BOSTON (TheStreet) -- Employer-sponsored plans are increasingly treated as "God-forbid" income sources, "to be tapped only as an absolute last resort under the most dire of circumstances."
That's among the conclusions drawn from national focus groups convened by Hearts & Wallets, a retirement and savings research firm based in Massachusetts and New Hampshire. The focus groups -- held in New Jersey, Dallas and San Francisco -- focused on investors having a minimum of $500,000 in investment assets and included preretirees and retirees.
Older Americans -- at least those who took part in the study -- also view the future as "unknowable" and question financial planners who try to help control that uncertainty.
Trust also appears to have dropped to a new low for financial services institutions and advisers over the past nine months, according to the firm.
"Older investors are gun-shy on many levels," says Chris Brown, a principal of Hearts & Wallets. "Unlike market performance, a number of uncertainties can't be mitigated with asset allocation: the risk of illness and large medical bills; adult children's job security; the capriciousness of government actions, especially on taxes.
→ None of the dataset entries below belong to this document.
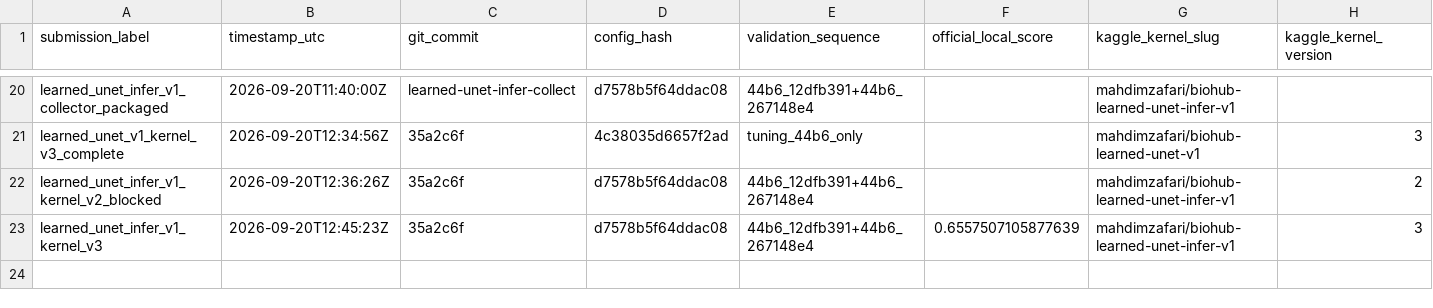
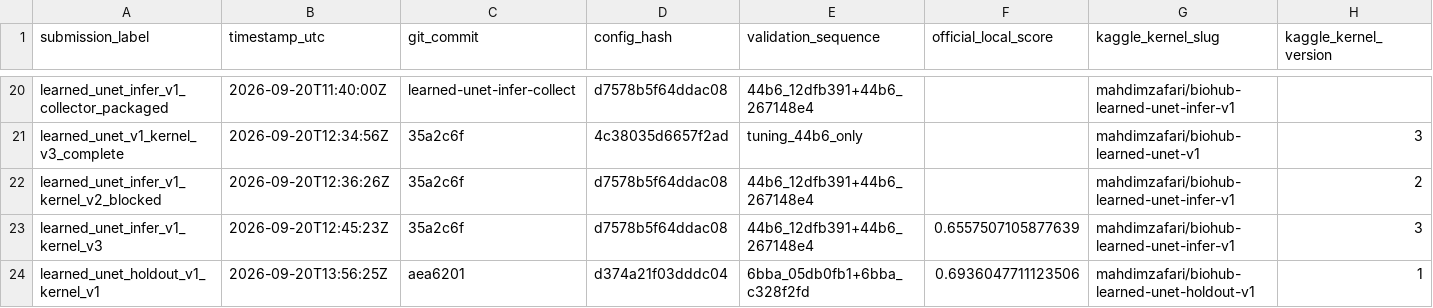
Before and after one commit to mehdizafari1995/Biohub_Cell_Tracking, a CSV file: Biohub_Cell_Tracking/reports/submission_ledger.csv, drawn as a sheet; only a part is shown, gaps mark what is left out; rows hold the shown columns only; the diff names each change by its address in the sheet, - before the commit and + after, or states it on an @@ line.

```diff
--- a/Biohub_Cell_Tracking/reports/submission_ledger.csv
+++ b/Biohub_Cell_Tracking/reports/submission_ledger.csv
+row 24: learned_unet_holdout_v1_kernel_v1 | 2026-09-20T13:56:25Z | aea6201 | d374a21f03dddc04 | 6bba_05db0fb1+6bba_c328f2fd | 0.6936047711123506 | mahdimzafari/biohub-learned-unet-holdout-v1 | 1
```
Also changed, not shown: Biohub_Cell_Tracking/experiments/registry.csv, 26 other files.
Older Americans view financial services firms as suspect if they make promises to help plan for what can't be known."